A factor of polynomial over the field of degree is a polynomial over the field of degree less than which can be multiplied by another polynomial over a field of degree less than to yield i.e. a polynomial such that

For example, take the polynomial over the field , then

so both and are factors of over the field .

Finite field

The theory of finite fields, whose origins can be traced back to the works of Gauss and Galois, has played a part in various branches of mathematics. Due to the applicability of the concept in other topics of mathematics and sciences like computer science there has been a resurgence of interest in finite fields and this is partly due to important applications in coding theory and cryptography. Applications of finite fields introduce some of these developments in cryptography, computer algebra and coding theory.

A finite field is a field with a finite order and it is also called a Galois field. The order of a finite field is always a prime or a power of prime. For each prime power , there exists exactly one finite field with elements (up to isomorphism). This field is denoted or (also written as when there are typesetting limitations). is called the prime field of order , and is the field of residual classes modulo , where the elements are denoted . a=b in means the same as .

Note: is a common notation of finite field with elements, where stands for Galois and stands for a Field. The F in stands for finite field.

Factorization of polynomials over finite fields

Polynomial factoring algorithms use basic polynomial operations such as products, divisions, gcd, powers of one polynomial modulo another, etc. A multiplication of two polynomials of degree at most can be done in operations in using "classical" arithmetic, or in operations in using "fast" arithmetic. A division with remainder can be performed within the same time bounds. The cost of a gcd between two polynomials of degree at most can be taken as operations in using classical methods, or as operations in using fast methods. For polynomials , of degree at most , the exponentiation can be done by means of the classical repeated squaring method, with polynomial products, i.e. operations in using classical methods, or operations in using fast methods.

Irreducible polynomials

Irreducible polynomials are useful for several applications: Pseudorandom number generators using feedback shift registers, discrete logarithm over and efficient arithmetic in finite fields.

Let be a finite field. A polynomial from that is neither the zero polynomial nor a unit in is said to be irreducible over if, whenever is expressed as a product , with and from , then or is a unit in . A nonzero, non unit element of that is not irreducible over is called reducible over .

For prime power and an integer 2≤ , let be a finite field with elements, and be its extension of degree . One way of constructing an extension of finite field is via an irreducible polynomial over the ground field with degree equal to the degree of the extension. The central idea is to take polynomials at random and test them for irreducibility.


is irreducible over for prime or . Note that

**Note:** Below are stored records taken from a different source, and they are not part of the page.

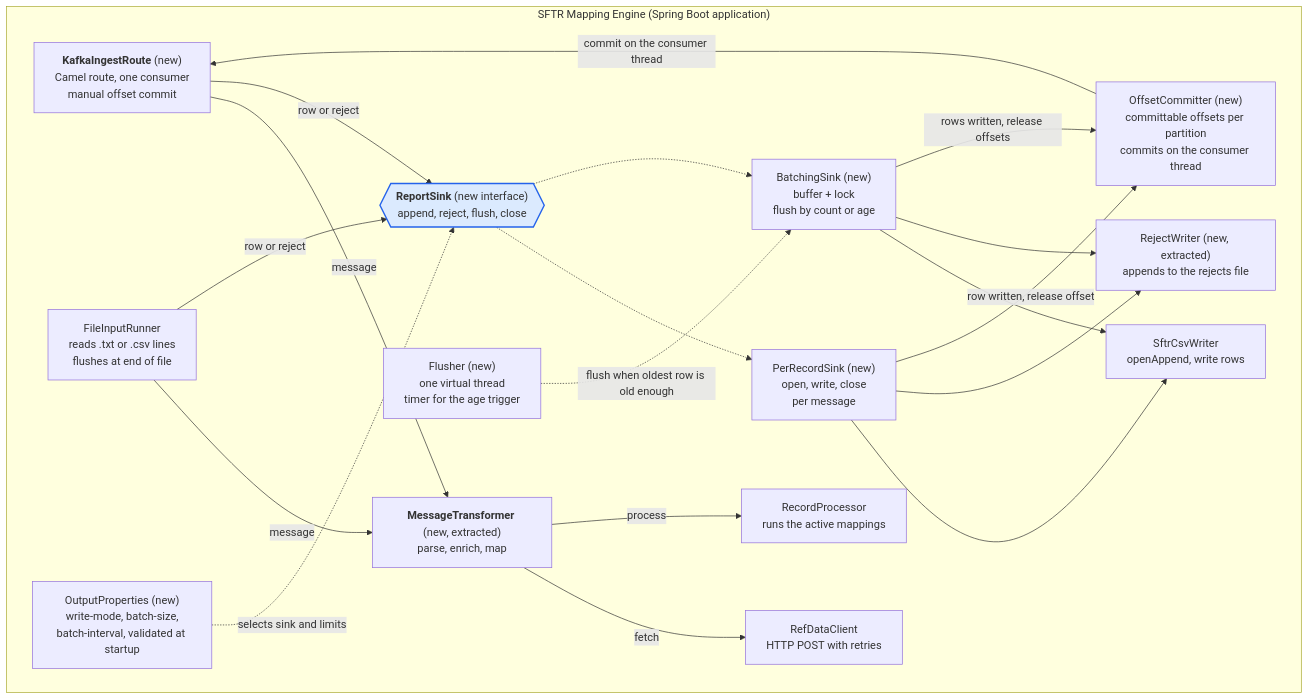
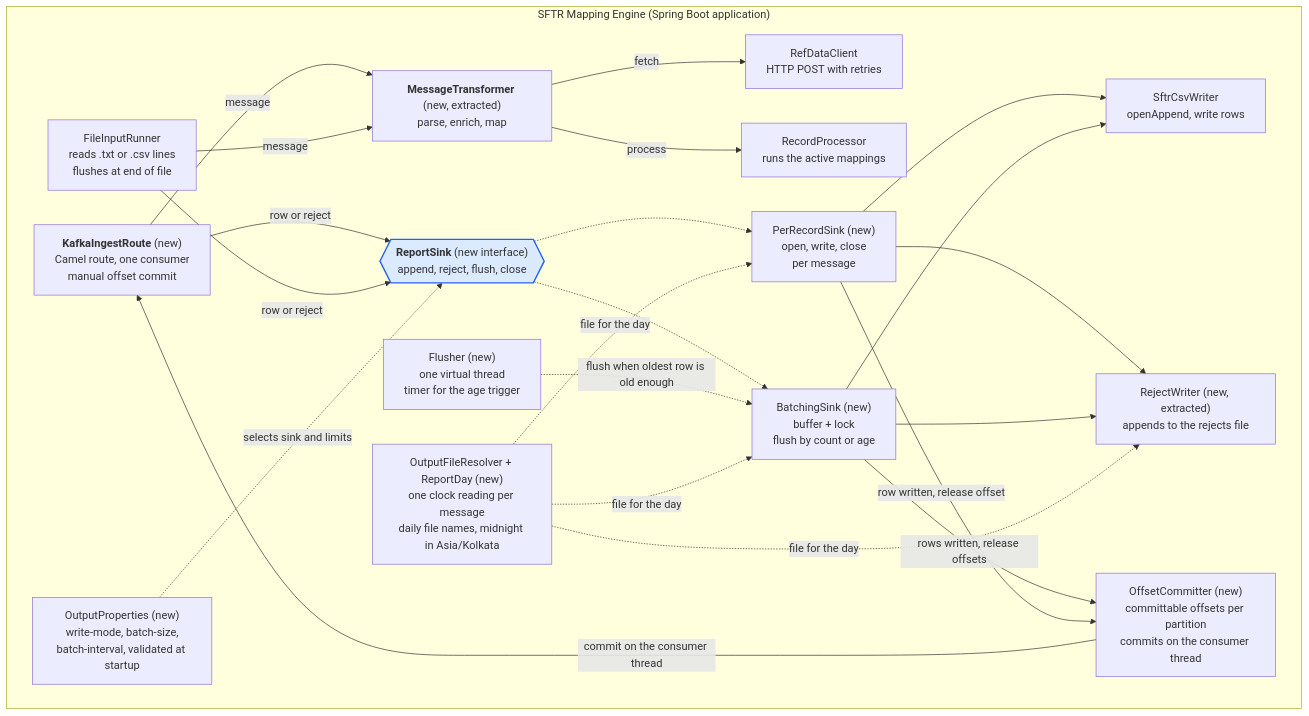
One commit to shanregs/msg-transformer changed the third of 7 diagrams in docs/c4-camel-batch-writer.md. Above: the diagram before and after it, drawn with Mermaid. The commit also changed 16 other files, not shown here.

First line of the commit message:
Step 3b: daily report and rejects files, one clock reading per message

````diff
--- a/docs/c4-camel-batch-writer.md
+++ b/docs/c4-camel-batch-writer.md
@@ -43,38 +43,42 @@
 ```mermaid
 flowchart TB
     subgraph engine["SFTR Mapping Engine (Spring Boot application)"]
         route["<b>KafkaIngestRoute</b> (new)<br/>Camel route, one consumer<br/>manual offset commit"]
         file["FileInputRunner<br/>reads .txt or .csv lines<br/>flushes at end of file"]
         tf["<b>MessageTransformer</b> (new, extracted)<br/>parse, enrich, map"]
         ref["RefDataClient<br/>HTTP POST with retries"]
         proc["RecordProcessor<br/>runs the active mappings"]
         sink{{"<b>ReportSink</b> (new interface)<br/>append, reject, flush, close"}}
         per["PerRecordSink (new)<br/>open, write, close<br/>per message"]
         batch["BatchingSink (new)<br/>buffer + lock<br/>flush by count or age"]
         timer["Flusher (new)<br/>one virtual thread<br/>timer for the age trigger"]
         rej["RejectWriter (new, extracted)<br/>appends to the rejects file"]
         csv["SftrCsvWriter<br/>openAppend, write rows"]
         commit["OffsetCommitter (new)<br/>committable offsets per partition<br/>commits on the consumer thread"]
+        files["OutputFileResolver + ReportDay (new)<br/>one clock reading per message<br/>daily file names, midnight in Asia/Kolkata"]
         props["OutputProperties (new)<br/>write-mode, batch-size,<br/>batch-interval, validated at startup"]
 
         route -->|message| tf
         file -->|message| tf
         tf -->|fetch| ref
         tf -->|process| proc
         route -->|row or reject| sink
         file -->|row or reject| sink
         sink -.-> per
         sink -.-> batch
         timer -.->|flush when oldest row is old enough| batch
         per --> csv
         batch --> csv
         per --> rej
         batch --> rej
         batch -->|rows written, release offsets| commit
         per -->|row written, release offset| commit
         commit -->|commit on the consumer thread| route
         props -.->|selects sink and limits| sink
+        files -.->|file for the day| per
+        files -.->|file for the day| batch
+        files -.->|file for the day| rej
     end
 
     style sink fill:#dbeafe,stroke:#2563eb,stroke-width:2px
 ```
````
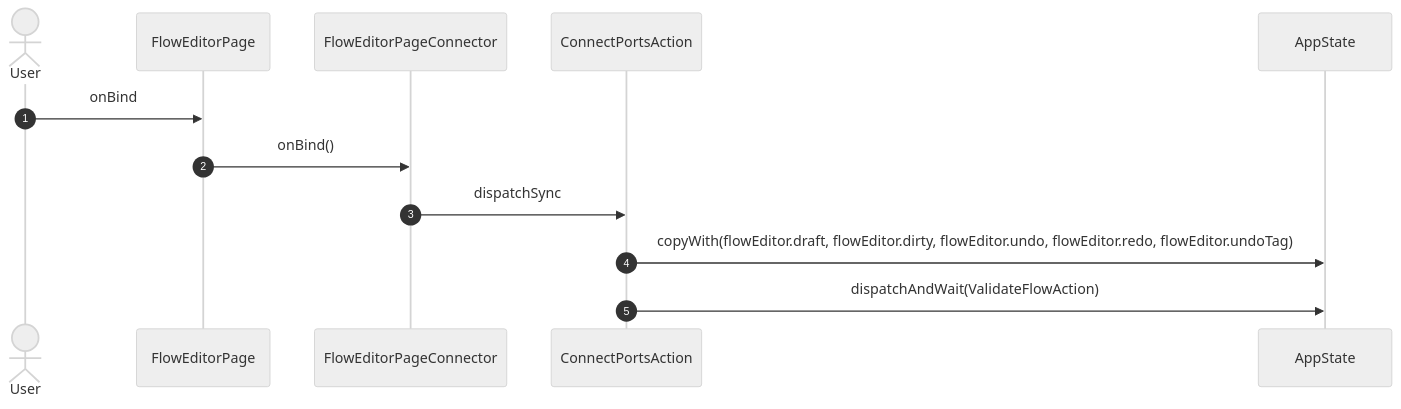
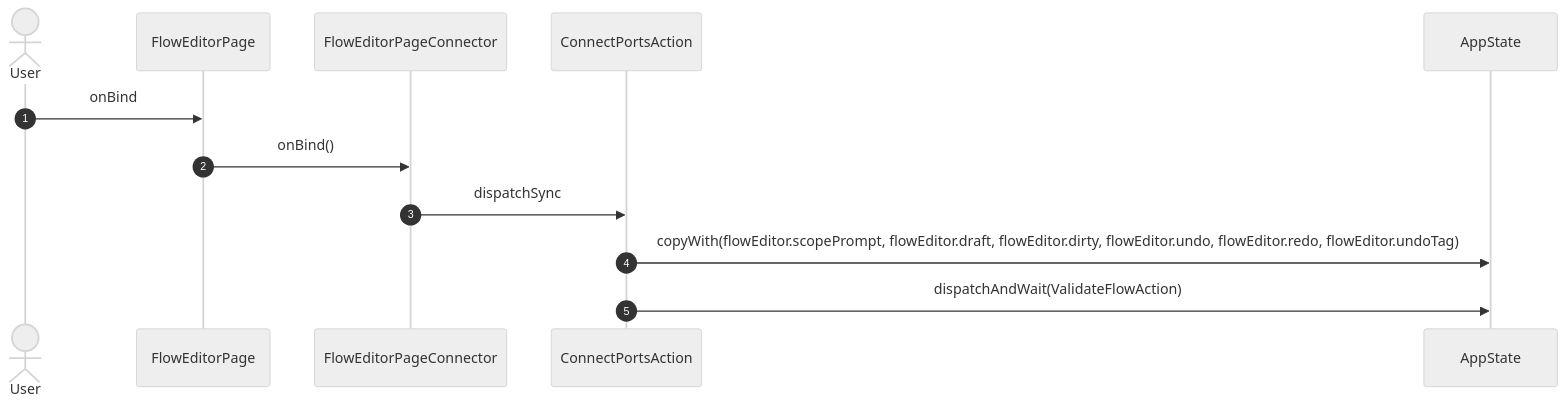
One commit to gencto/wyrm changed diagram 31 of 42 in studio/docs/flows/flowEditor.md. Above: the diagram before and after it, drawn with Mermaid (neutral theme). The commit also changed other lines of this file and 7 other files, not shown here.

````diff
--- a/studio/docs/flows/flowEditor.md
+++ b/studio/docs/flows/flowEditor.md
@@ -399,15 +680,15 @@
 ```mermaid
 sequenceDiagram
     autonumber
     actor User
     participant UI as FlowEditorPage
     participant VM as FlowEditorPageConnector
     participant A1 as ConnectPortsAction
     participant ST as AppState
 
     User->>UI: onBind
     UI->>VM: onBind()
     VM->>A1: dispatchSync
-    A1->>ST: copyWith(flowEditor.draft, flowEditor.dirty, flowEditor.undo, flowEditor.redo, flowEditor.undoTag)
+    A1->>ST: copyWith(flowEditor.scopePrompt, flowEditor.draft, flowEditor.dirty, flowEditor.undo, flowEditor.redo, flowEditor.undoTag)
     A1->>ST: dispatchAndWait(ValidateFlowAction)
 ```
````
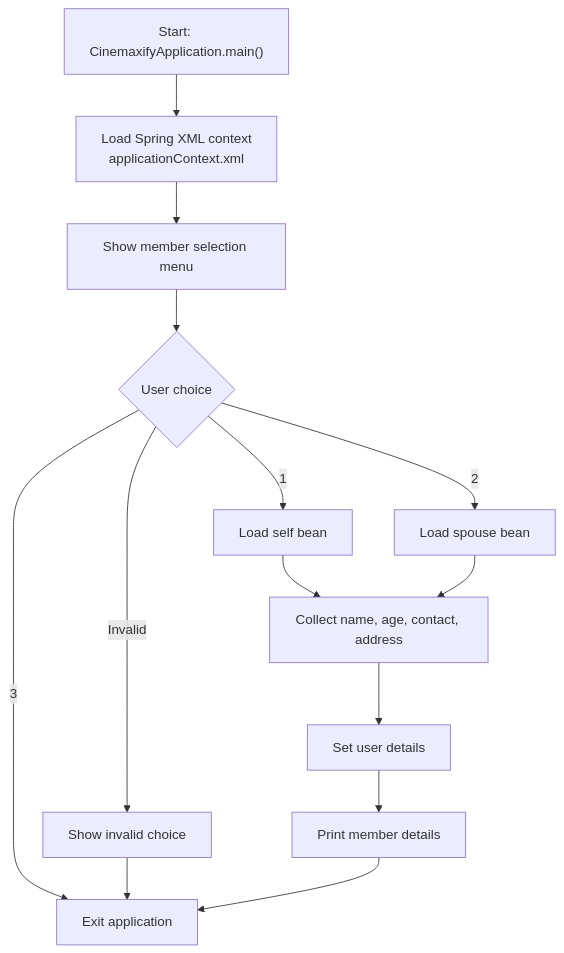
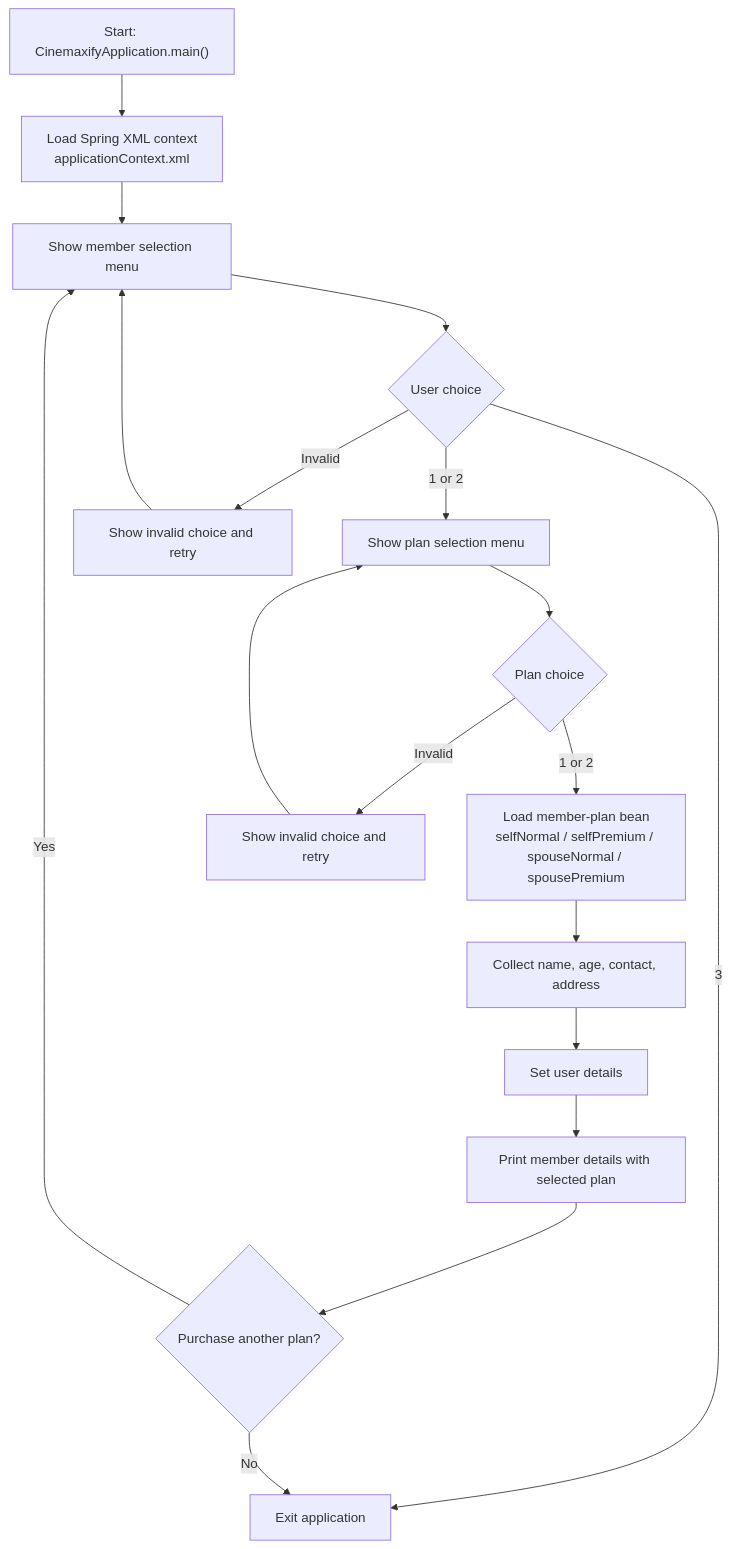
Before and after one commit to bipin-verma/cinemaxify: the diagram in README.md, drawn with Mermaid. The commit also changed other lines of this file and 13 other files, not shown here.

````diff
--- a/README.md
+++ b/README.md
@@ -37,16 +40,20 @@
 ```mermaid
 flowchart TD
     A["Start: CinemaxifyApplication.main()"] --> B["Load Spring XML context<br/>applicationContext.xml"]
     B --> C["Show member selection menu"]
     C --> D{"User choice"}
-    D -->|"1"| E["Load self bean"]
-    D -->|"2"| F["Load spouse bean"]
-    D -->|"3"| K["Exit application"]
-    D -->|"Invalid"| L["Show invalid choice"]
-    L --> K
-    E --> G["Collect name, age, contact, address"]
-    F --> G
-    G --> H["Set user details"]
-    H --> I["Print member details"]
-    I --> K
+    D -->|"1 or 2"| E["Show plan selection menu"]
+    D -->|"3"| M["Exit application"]
+    D -->|"Invalid"| N["Show invalid choice and retry"]
+    N --> C
+    E --> F{"Plan choice"}
+    F -->|"1 or 2"| G["Load member-plan bean<br/>selfNormal / selfPremium / spouseNormal / spousePremium"]
+    F -->|"Invalid"| O["Show invalid choice and retry"]
+    O --> E
+    G --> H["Collect name, age, contact, address"]
+    H --> I["Set user details"]
+    I --> J["Print member details with selected plan"]
+    J --> K{"Purchase another plan?"}
+    K -->|"Yes"| C
+    K -->|"No"| M
 ```
````
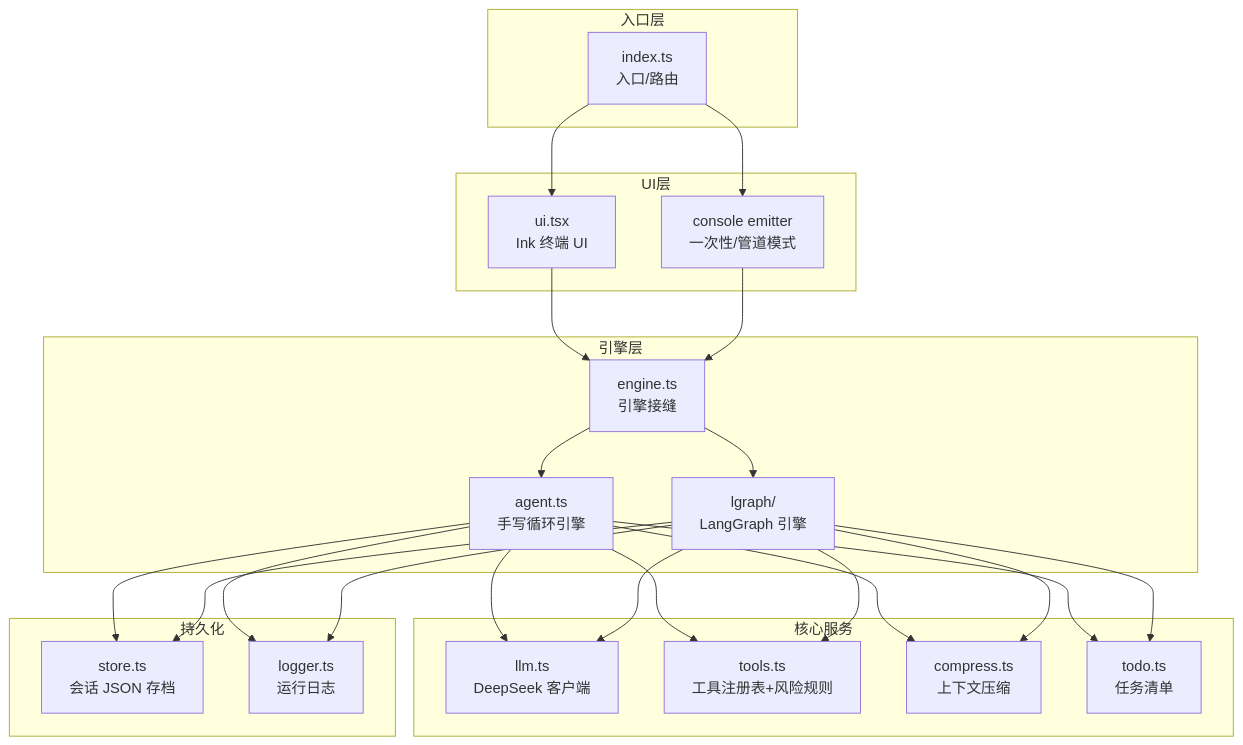
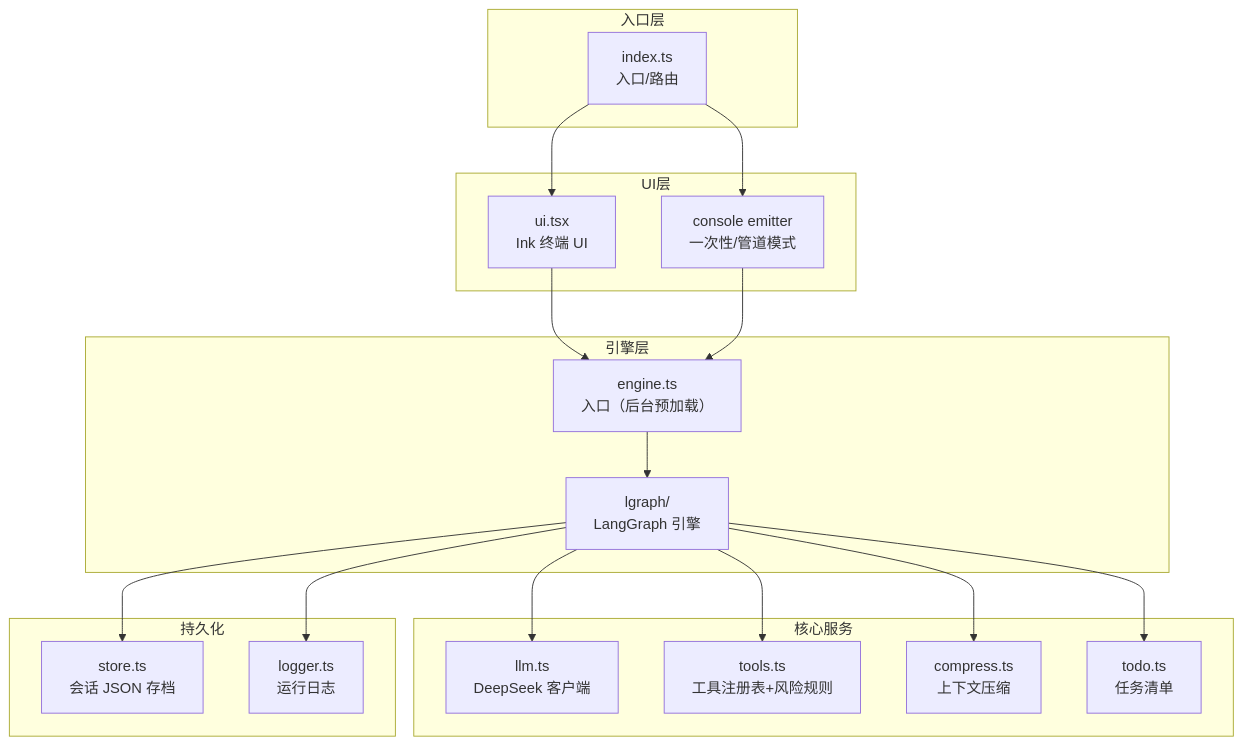
Before and after one commit to galis/Galaude: the first of 5 diagrams in README.md, drawn with Mermaid. The commit also changed other lines of this file and 18 other files, not shown here.

````diff
--- a/README.md
+++ b/README.md
@@ -30,48 +30,40 @@
 ```mermaid
 graph TB
     subgraph 入口层
         CLI["index.ts<br/>入口/路由"]
     end
 
     subgraph UI层
         Ink["ui.tsx<br/>Ink 终端 UI"]
         Console["console emitter<br/>一次性/管道模式"]
     end
 
     subgraph 引擎层
-        Seam["engine.ts<br/>引擎接缝"]
-        HW["agent.ts<br/>手写循环引擎"]
+        Seam["engine.ts<br/>入口（后台预加载）"]
         LG["lgraph/<br/>LangGraph 引擎"]
     end
 
     subgraph 核心服务
         LLM["llm.ts<br/>DeepSeek 客户端"]
         Tools["tools.ts<br/>工具注册表+风险规则"]
         Compress["compress.ts<br/>上下文压缩"]
         Todo["todo.ts<br/>任务清单"]
     end
 
     subgraph 持久化
         Store["store.ts<br/>会话 JSON 存档"]
         Logger["logger.ts<br/>运行日志"]
     end
 
     CLI --> Ink
     CLI --> Console
     Ink --> Seam
     Console --> Seam
-    Seam --> HW
     Seam --> LG
-    HW --> LLM
-    HW --> Tools
-    HW --> Compress
     LG --> LLM
     LG --> Tools
     LG --> Compress
-    HW --> Todo
     LG --> Todo
-    HW --> Store
-    HW --> Logger
     LG --> Store
     LG --> Logger
 ```
````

The root of has order 7 or 1 (for any field). The only element of order 1 is the identity element 1. If had a linear factor in , then would have a root in k. Since 1+1+1+1+1+1+1≠0 in , 1 is not a root, so the other possible root must have order 7. But the order of is , which is not divisible by 7, so there is no root in the base field .

If had an irreducible quadratic factor in , then would have a root in a quadratic extension of . Since , the field has elements, and


By Lagrange's theorem, the order of any element of is a divisor of , but 7 divides neither nor , so there is no element in of order 7. That is, there is no quadratic irreducible factor. If had an irreducible cubic factor in , then would have a root in a cubic extension of . Since , the field has elements, and

By Lagrange, the order of any element of is a divisor of , but 7 divides neither nor , so there is no element in K of order 7. That is, there is no cubic irreducible factor.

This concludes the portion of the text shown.